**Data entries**
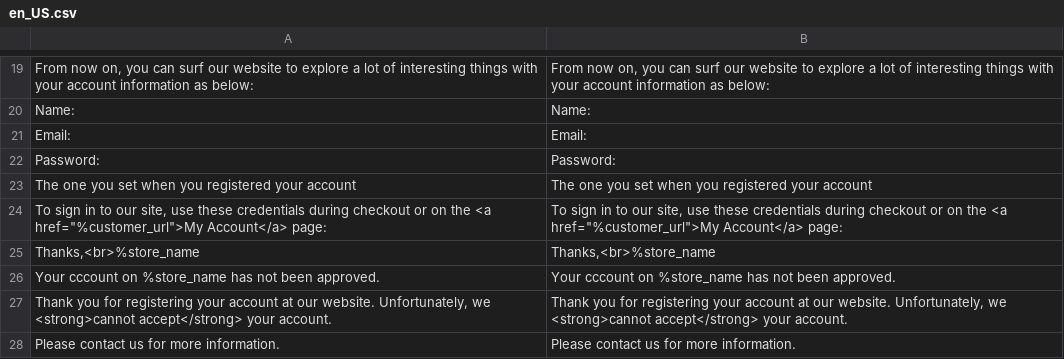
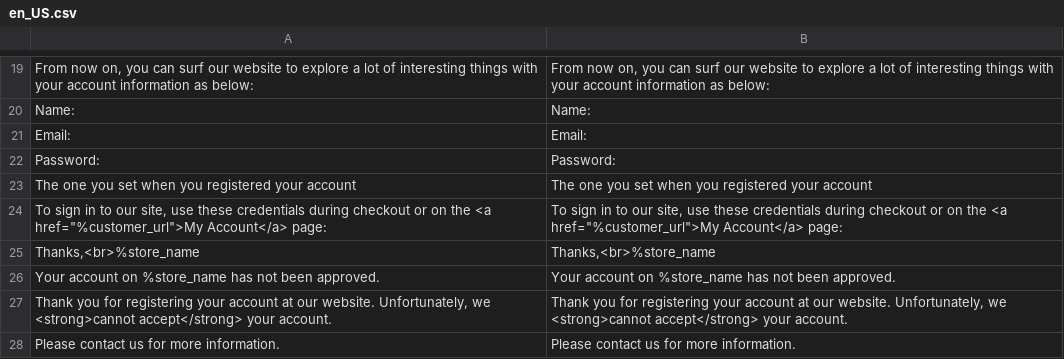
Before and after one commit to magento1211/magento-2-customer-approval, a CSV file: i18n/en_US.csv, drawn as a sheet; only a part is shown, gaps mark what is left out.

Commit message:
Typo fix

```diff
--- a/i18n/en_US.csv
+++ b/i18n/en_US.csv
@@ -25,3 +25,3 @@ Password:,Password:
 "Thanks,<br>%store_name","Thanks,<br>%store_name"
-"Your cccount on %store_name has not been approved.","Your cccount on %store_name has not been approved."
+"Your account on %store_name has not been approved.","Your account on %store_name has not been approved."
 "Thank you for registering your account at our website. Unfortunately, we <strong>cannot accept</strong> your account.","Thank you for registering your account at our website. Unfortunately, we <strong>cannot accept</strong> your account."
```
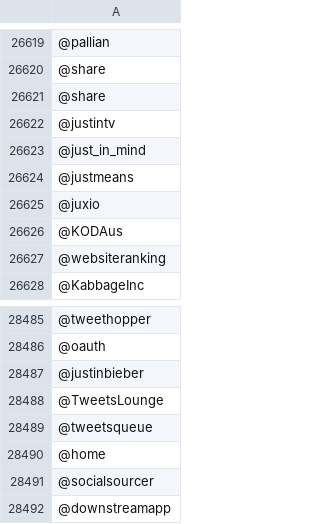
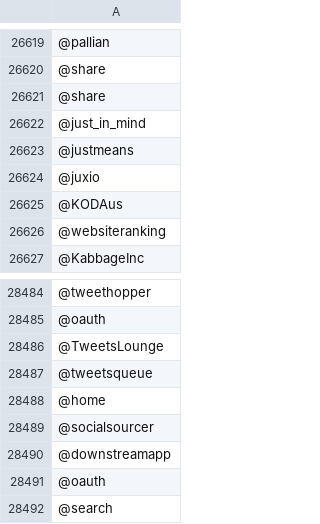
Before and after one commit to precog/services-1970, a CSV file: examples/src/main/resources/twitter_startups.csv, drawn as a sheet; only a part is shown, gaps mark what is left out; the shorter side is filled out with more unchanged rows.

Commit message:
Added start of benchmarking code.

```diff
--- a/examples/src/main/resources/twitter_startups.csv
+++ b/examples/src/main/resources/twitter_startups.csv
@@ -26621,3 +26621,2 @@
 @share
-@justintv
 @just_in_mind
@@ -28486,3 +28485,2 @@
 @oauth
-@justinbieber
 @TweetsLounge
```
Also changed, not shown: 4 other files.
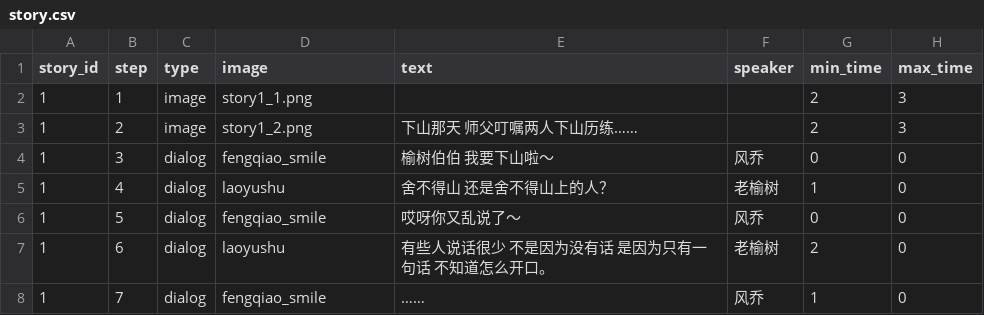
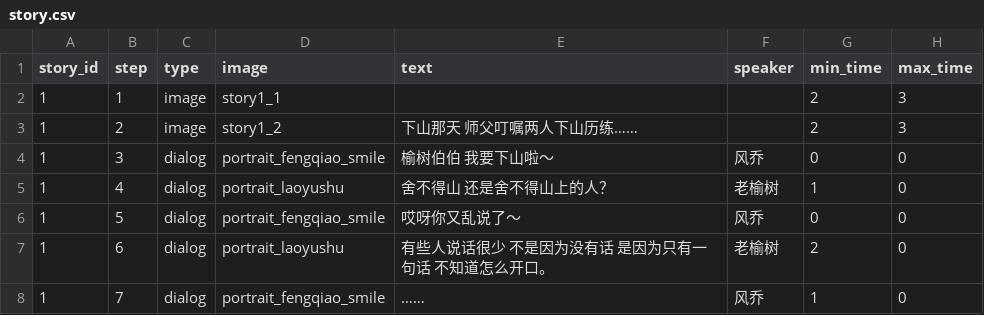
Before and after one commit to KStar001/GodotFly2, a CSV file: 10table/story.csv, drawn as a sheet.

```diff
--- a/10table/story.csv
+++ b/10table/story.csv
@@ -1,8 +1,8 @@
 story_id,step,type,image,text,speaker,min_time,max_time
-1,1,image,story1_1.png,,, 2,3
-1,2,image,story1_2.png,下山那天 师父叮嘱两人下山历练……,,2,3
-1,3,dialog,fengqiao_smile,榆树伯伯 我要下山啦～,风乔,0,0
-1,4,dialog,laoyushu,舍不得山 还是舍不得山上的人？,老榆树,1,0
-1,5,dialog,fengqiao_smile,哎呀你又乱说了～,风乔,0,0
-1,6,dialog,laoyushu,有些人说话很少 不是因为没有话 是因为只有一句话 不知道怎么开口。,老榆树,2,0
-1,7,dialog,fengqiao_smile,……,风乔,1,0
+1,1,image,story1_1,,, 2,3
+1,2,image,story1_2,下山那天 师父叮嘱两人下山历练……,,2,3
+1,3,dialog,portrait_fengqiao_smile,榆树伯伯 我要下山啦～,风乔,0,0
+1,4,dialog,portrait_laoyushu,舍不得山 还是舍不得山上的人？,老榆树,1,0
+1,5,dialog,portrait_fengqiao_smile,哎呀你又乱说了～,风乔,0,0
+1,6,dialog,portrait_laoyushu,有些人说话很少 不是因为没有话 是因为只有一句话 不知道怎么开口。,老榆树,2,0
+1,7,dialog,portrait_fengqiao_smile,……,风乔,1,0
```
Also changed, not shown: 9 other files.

**Task brief**
Check each line of the entries above for the string "dialog", and return those that contain it.

**Task response**
-1,3,dialog,fengqiao_smile,榆树伯伯 我要下山啦～,风乔,0,0
-1,4,dialog,laoyushu,舍不得山 还是舍不得山上的人？,老榆树,1,0
-1,5,dialog,fengqiao_smile,哎呀你又乱说了～,风乔,0,0
-1,6,dialog,laoyushu,有些人说话很少 不是因为没有话 是因为只有一句话 不知道怎么开口。,老榆树,2,0
-1,7,dialog,fengqiao_smile,……,风乔,1,0
+1,3,dialog,portrait_fengqiao_smile,榆树伯伯 我要下山啦～,风乔,0,0
+1,4,dialog,portrait_laoyushu,舍不得山 还是舍不得山上的人？,老榆树,1,0
+1,5,dialog,portrait_fengqiao_smile,哎呀你又乱说了～,风乔,0,0
+1,6,dialog,portrait_laoyushu,有些人说话很少 不是因为没有话 是因为只有一句话 不知道怎么开口。,老榆树,2,0
+1,7,dialog,portrait_fengqiao_smile,……,风乔,1,0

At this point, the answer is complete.